> **Problem to solve**: Take every line from the listing below that contains "with".

═══ Data under study ═══

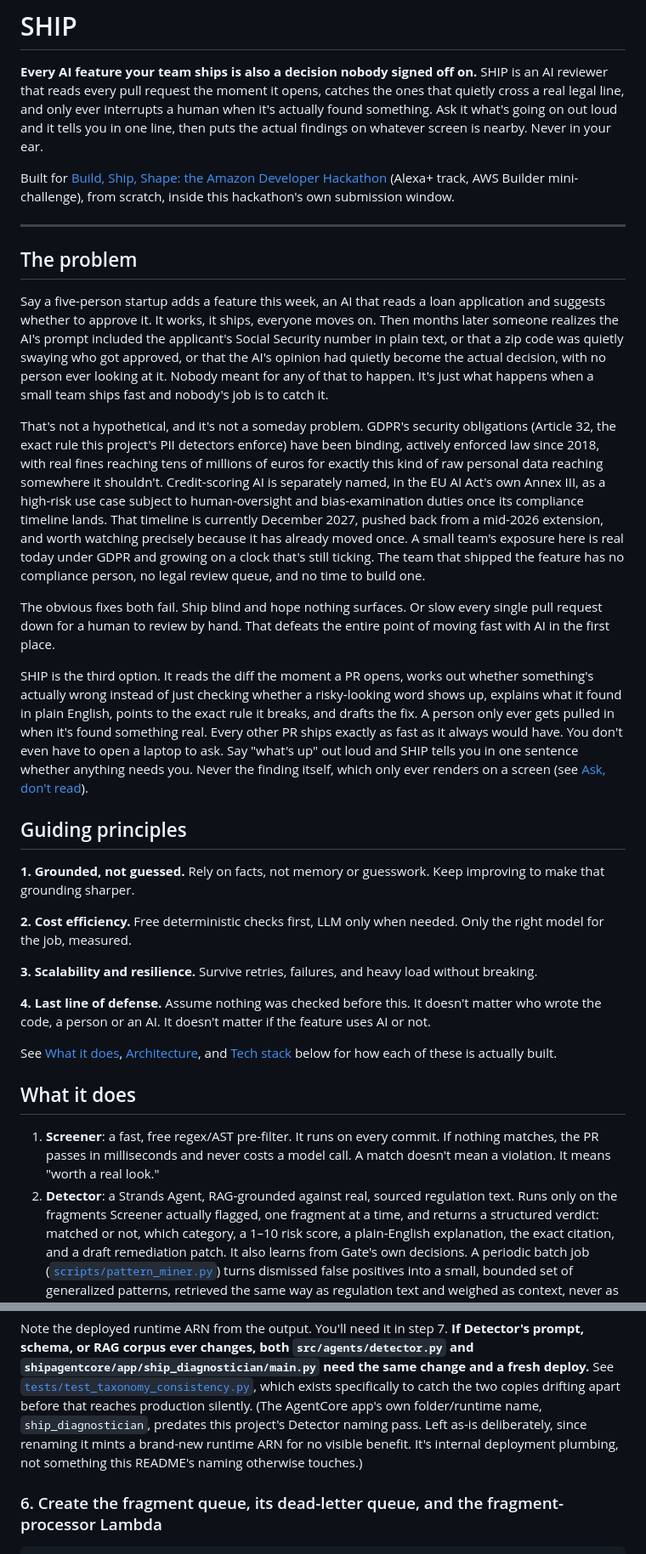
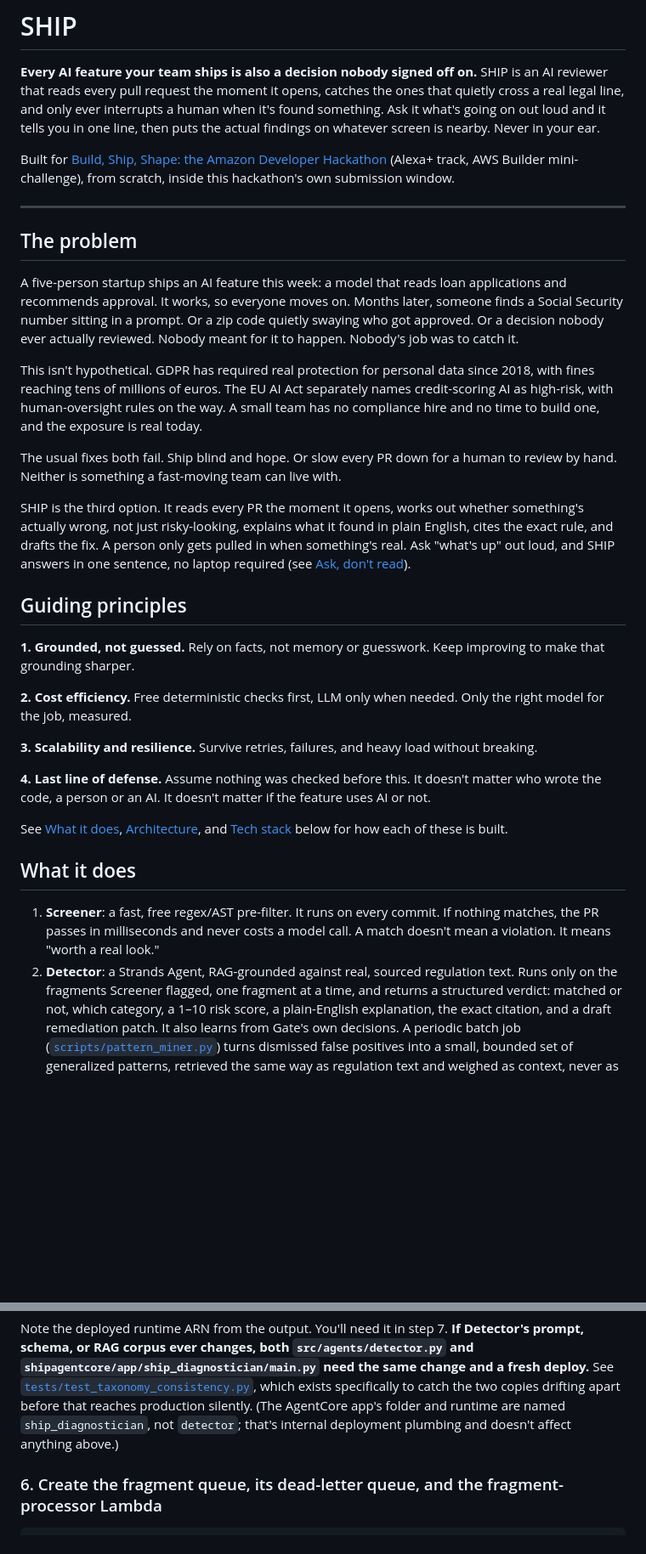
Before and after one commit to pandayv/ship-engine, a Markdown page: README.md, 2 parts joined by grey strips. Shown at 85% size. Rendered like a GitHub page; blank space fills up the shorter version.

Commit message:
Tighten README's narrative sections; cut journal-style asides
The Problem section rambled through the EU AI Act's timeline history
instead of just stating the two things that matter: GDPR is already
binding law, and AI Act oversight is coming. Rewritten shorter and
plainer throughout, executive-readable rather than technically
exhaustive. Cut two build-journal asides (Healing Loop's 'caught and
fixed two false-positive causes', the AgentCore naming-history note)
that described how the project got here rather than what it does today.
Trimmed repeated real/actually/genuinely insistence in narrative
sections down to the instances doing real contrastive work; left
technical sections (Tech stack, Setup) alone, where real vs. mocked
is a meaningful distinction this project actually makes.

```diff
--- a/README.md
+++ b/README.md
@@ -3,7 +3,7 @@
 **Every AI feature your team ships is also a decision nobody signed off
 on.** SHIP is an AI reviewer that reads every pull request the moment it
 opens, catches the ones that quietly cross a real legal line, and only
-ever interrupts a human when it's actually found something. Ask it what's
+ever interrupts a human when it's found something. Ask it what's
 going on out loud and it tells you in one line, then puts the actual
 findings on whatever screen is nearby. Never in your ear.
 
@@ -15,42 +15,29 @@ hackathon's own submission window.
 
 ## The problem
 
-Say a five-person startup adds a feature this week, an AI that reads a
-loan application and suggests whether to approve it. It works, it ships,
-everyone moves on. Then months later someone realizes the AI's prompt
-included the applicant's Social Security number in plain text, or that a
-zip code was quietly swaying who got approved, or that the AI's opinion
-had quietly become the actual decision, with no person ever looking at
-it. Nobody meant for any of that to happen. It's just what happens when a
-small team ships fast and nobody's job is to catch it.
+A five-person startup ships an AI feature this week: a model that reads
+loan applications and recommends approval. It works, so everyone moves
+on. Months later, someone finds a Social Security number sitting in a
+prompt. Or a zip code quietly swaying who got approved. Or a decision
+nobody ever actually reviewed. Nobody meant for it to happen. Nobody's
+job was to catch it.
 
-That's not a hypothetical, and it's not a someday problem. GDPR's security
-obligations (Article 32, the exact rule this project's PII detectors
-enforce) have been binding, actively enforced law since 2018, with real
-fines reaching tens of millions of euros for exactly this kind of raw
-personal data reaching somewhere it shouldn't. Credit-scoring AI is
-separately named, in the EU AI Act's own Annex III, as a high-risk use
-case subject to human-oversight and bias-examination duties once its
-compliance timeline lands. That timeline is currently December 2027,
-pushed back from a mid-2026 extension, and worth watching precisely
-because it has already moved once. A small team's exposure here is real
-today under GDPR and growing on a clock that's still ticking. The team
-that shipped the feature has no compliance person, no legal review queue,
-and no time to build one.
+This isn't hypothetical. GDPR has required real protection for personal
+data since 2018, with fines reaching tens of millions of euros. The EU AI
+Act separately names credit-scoring AI as high-risk, with human-oversight
+rules on the way. A small team has no compliance hire and no time to
+build one, and the exposure is real today.
 
-The obvious fixes both fail. Ship blind and hope nothing surfaces. Or
-slow every single pull request down for a human to review by hand. That
-defeats the entire point of moving fast with AI in the first place.
+The usual fixes both fail. Ship blind and hope. Or slow every PR down for
+a human to review by hand. Neither is something a fast-moving team can
+live with.
 
-SHIP is the third option. It reads the diff the moment a PR opens, works
-out whether something's actually wrong instead of just checking whether a
-risky-looking word shows up, explains what it found in plain English,
-points to the exact rule it breaks, and drafts the fix. A person only
-ever gets pulled in when it's found something real. Every other PR ships
-exactly as fast as it always would have. You don't even have to open a
-laptop to ask. Say "what's up" out loud and SHIP tells you in one
-sentence whether anything needs you. Never the finding itself, which only
-ever renders on a screen (see [Ask, don't read](#ask-dont-read-the-alexa-experience)).
+SHIP is the third option. It reads every PR the moment it opens, works
+out whether something's actually wrong, not just risky-looking, explains
+what it found in plain English, cites the exact rule, and drafts the fix.
+A person only gets pulled in when something's real. Ask "what's up" out
+loud, and SHIP answers in one sentence, no laptop required (see
+[Ask, don't read](#ask-dont-read-the-alexa-experience)).
 
 ## Guiding principles
 
@@ -70,7 +57,7 @@ Assume nothing was checked before this. It doesn't matter who wrote the
 code, a person or an AI. It doesn't matter if the feature uses AI or not.
 
 See [What it does](#what-it-does), [Architecture](#architecture), and
-[Tech stack](#tech-stack) below for how each of these is actually built.
+[Tech stack](#tech-stack) below for how each of these is built.
 
 ## What it does
 
@@ -79,7 +66,7 @@ See [What it does](#what-it-does), [Architecture](#architecture), and
    model call. A match doesn't mean a violation. It means "worth a real
    look."
 2. **Detector**: a Strands Agent, RAG-grounded against real, sourced
-   regulation text. Runs only on the fragments Screener actually flagged,
+   regulation text. Runs only on the fragments Screener flagged,
    one fragment at a time, and returns a structured verdict: matched or
    not, which category, a 1–10 risk score, a plain-English explanation,
    the exact citation, and a draft remediation patch. It also learns from
@@ -369,11 +356,9 @@ Note the deployed runtime ARN from the output. You'll need it in step 7.
 need the same change and a fresh deploy.** See
 [`tests/test_taxonomy_consistency.py`](tests/test_taxonomy_consistency.py),
 which exists specifically to catch the two copies drifting apart before
-that reaches production silently. (The AgentCore app's own folder/runtime
-name, `ship_diagnostician`, predates this project's Detector naming pass.
-Left as-is deliberately, since renaming it mints a brand-new runtime ARN
-for no visible benefit. It's internal deployment plumbing, not something
-this README's naming otherwise touches.)
+that reaches production silently. (The AgentCore app's folder and runtime
+are named `ship_diagnostician`, not `detector`; that's internal deployment
+plumbing and doesn't affect anything above.)
 
 ### 6. Create the fragment queue, its dead-letter queue, and the fragment-processor Lambda
 
```
Also changed, not shown: other parts of README.md (+17 -24 lines).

═══

> **Result of the exercise**:
-had quietly become the actual decision, with no person ever looking at
-enforce) have been binding, actively enforced law since 2018, with real
+data since 2018, with fines reaching tens of millions of euros. The EU AI
+Act separately names credit-scoring AI as high-risk, with human-oversight
-defeats the entire point of moving fast with AI in the first place.
+live with.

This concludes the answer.